Please give the count of lines in the listing underneath that hold "breakdown", leaving out everything else.

◆ DATA SECTION
+--
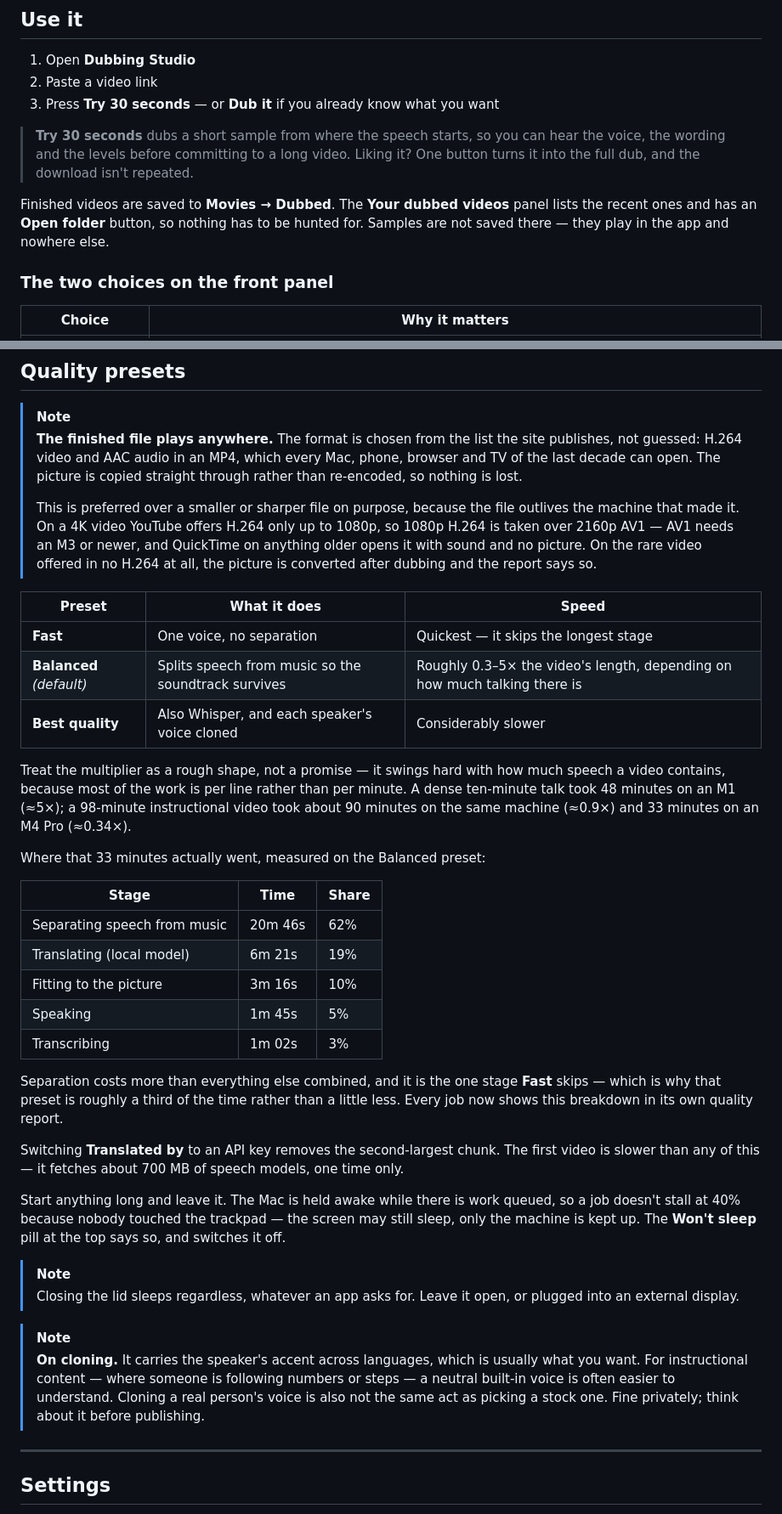
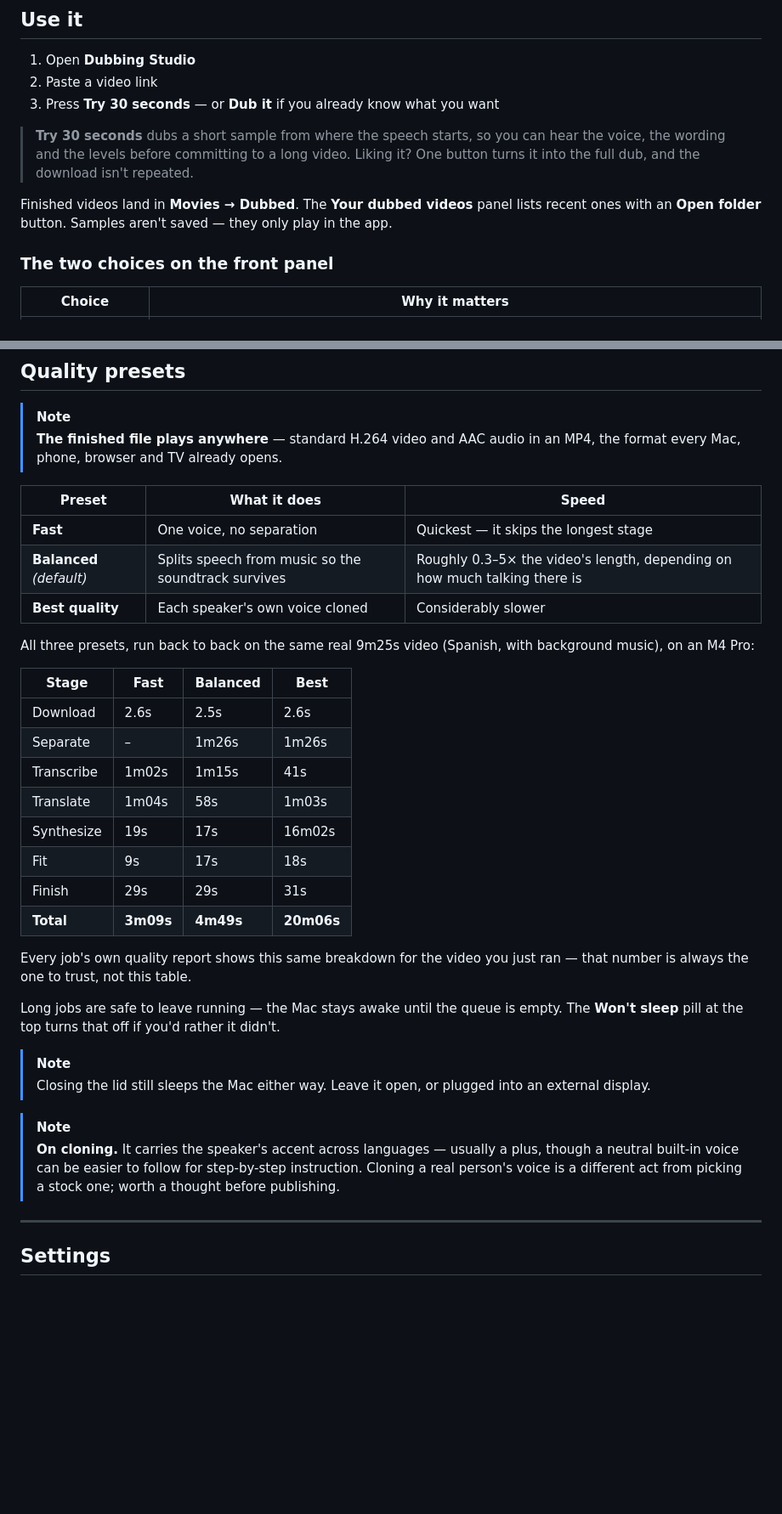
Before and after one commit to gready-hub/dubbing-studio, a Markdown page: README.md, 2 parts joined by grey strips. Shown at 85% size. Rendered like a GitHub page; blank space fills up the shorter version.

Commit message:
[dubbing-studio] Give the presets a measured table instead of a story
Summary:
The speed section had grown into several paragraphs of anecdote around one
stale breakdown: a 33 minute figure from a different machine, a multiplier
range, and a transcribe row measured under Parakeet when no preset uses it
any more. A reader wanting to know what a preset costs had to assemble it.

All three presets were run back to back on the same video, and that is the
table now — per stage, per preset, with the totals. Nothing else. Whichever
number is right for a particular video is the one in that job's own quality
report, which is the only measurement that knows the machine and the
material, and the table says so.

The prose either side of it lost the developer's-eye asides: what is or is
not committed means nothing to somebody who installed this with one line in
Terminal, and the API key note said the same thing three ways when the file
is already owner-only. The cloning and format notes say what they need to and
stop.

Test Plan:
[] Every stage figure comes from a real run, not arithmetic on an old one
[] The transcription rows name Whisper first, matching what the app now does
[] No claim about where a key is stored beyond its path and who can read it

```diff
--- a/README.md
+++ b/README.md
@@ -55,10 +55,9 @@ are tagged by macOS as coming from an unidentified developer; files fetched by
 > Liking it? One button turns it into the full dub, and the download isn't
 > repeated.
 
-Finished videos are saved to **Movies → Dubbed**. The **Your dubbed videos**
-panel lists the recent ones and has an **Open folder** button, so nothing has to
-be hunted for. Samples are not saved there — they play in the app and nowhere
-else.
+Finished videos land in **Movies → Dubbed**. The **Your dubbed videos** panel
+lists recent ones with an **Open folder** button. Samples aren't saved —
+they only play in the app.
 
 ### The two choices on the front panel
 
@@ -130,63 +129,45 @@ because that is when you re-run the link.
 ## Quality presets
 
 > [!NOTE]
-> **The finished file plays anywhere.** The format is chosen from the list the
-> site publishes, not guessed: H.264 video and AAC audio in an MP4, which every
-> Mac, phone, browser and TV of the last decade can open. The picture is copied
-> straight through rather than re-encoded, so nothing is lost.
->
-> This is preferred over a smaller or sharper file on purpose, because the file
-> outlives the machine that made it. On a 4K video YouTube offers H.264 only up
-> to 1080p, so 1080p H.264 is taken over 2160p AV1 — AV1 needs an M3 or newer,
-> and QuickTime on anything older opens it with sound and no picture. On the rare
-> video offered in no H.264 at all, the picture is converted after dubbing and the
-> report says so.
+> **The finished file plays anywhere** — standard H.264 video and AAC audio in
+> an MP4, the format every Mac, phone, browser and TV already opens.
 
 | Preset | What it does | Speed |
 |---|---|---|
 | **Fast** | One voice, no separation | Quickest — it skips the longest stage |
 | **Balanced** *(default)* | Splits speech from music so the soundtrack survives | Roughly 0.3–5× the video's length, depending on how much talking there is |
-| **Best quality** | Also Whisper, and each speaker's voice cloned | Considerably slower |
+| **Best quality** | Each speaker's own voice cloned | Considerably slower |
 
-Treat the multiplier as a rough shape, not a promise — it swings hard with how
-much speech a video contains, because most of the work is per line rather than
-per minute. A dense ten-minute talk took 48 minutes on an M1 (≈5×); a 98-minute
-instructional video took about 90 minutes on the same machine (≈0.9×) and 33
-minutes on an M4 Pro (≈0.34×).
+All three presets, run back to back on the same real 9m25s video (Spanish,
+with background music), on an M4 Pro:
 
-Where that 33 minutes actually went, measured on the Balanced preset:
+| Stage | Fast | Balanced | Best |
+|---|---|---|---|
+| Download | 2.6s | 2.5s | 2.6s |
+| Separate | – | 1m26s | 1m26s |
+| Transcribe | 1m02s | 1m15s | 41s |
+| Translate | 1m04s | 58s | 1m03s |
+| Synthesize | 19s | 17s | 16m02s |
+| Fit | 9s | 17s | 18s |
+| Finish | 29s | 29s | 31s |
+| **Total** | **3m09s** | **4m49s** | **20m06s** |
 
-| Stage | Time | Share |
-|---|---|---|
-| Separating speech from music | 20m 46s | 62% |
-| Translating (local model) | 6m 21s | 19% |
-| Fitting to the picture | 3m 16s | 10% |
-| Speaking | 1m 45s | 5% |
-| Transcribing | 1m 02s | 3% |
+Every job's own quality report shows this same breakdown for the video you
+just ran — that number is always the one to trust, not this table.
 
-Separation costs more than everything else combined, and it is the one stage
-**Fast** skips — which is why that preset is roughly a third of the time rather
-than a little less. Every job now shows this breakdown in its own quality report.
-
-Switching **Translated by** to an API key removes the second-largest chunk. The
-first video is slower than any of this — it fetches about 700 MB of speech
-models, one time only.
-
-Start anything long and leave it. The Mac is held awake while there is work
-queued, so a job doesn't stall at 40% because nobody touched the trackpad — the
-screen may still sleep, only the machine is kept up. The **Won't sleep** pill
-at the top says so, and switches it off.
+Long jobs are safe to leave running — the Mac stays awake until the queue is
+empty. The **Won't sleep** pill at the top turns that off if you'd rather it
+didn't.
 
 > [!NOTE]
-> Closing the lid sleeps regardless, whatever an app asks for. Leave it open, or
-> plugged into an external display.
+> Closing the lid still sleeps the Mac either way. Leave it open, or plugged
+> into an external display.
 
 > [!NOTE]
-> **On cloning.** It carries the speaker's accent across languages, which is
-> usually what you want. For instructional content — where someone is following
-> numbers or steps — a neutral built-in voice is often easier to understand.
-> Cloning a real person's voice is also not the same act as picking a stock one.
-> Fine privately; think about it before publishing.
+> **On cloning.** It carries the speaker's accent across languages — usually a
+> plus, though a neutral built-in voice can be easier to follow for
+> step-by-step instruction. Cloning a real person's voice is a different act
+> from picking a stock one; worth a thought before publishing.
 
 ---
 
```
Also changed, not shown: other parts of README.md (+15 -23 lines).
+--
◆ EXERCISE RESULT
3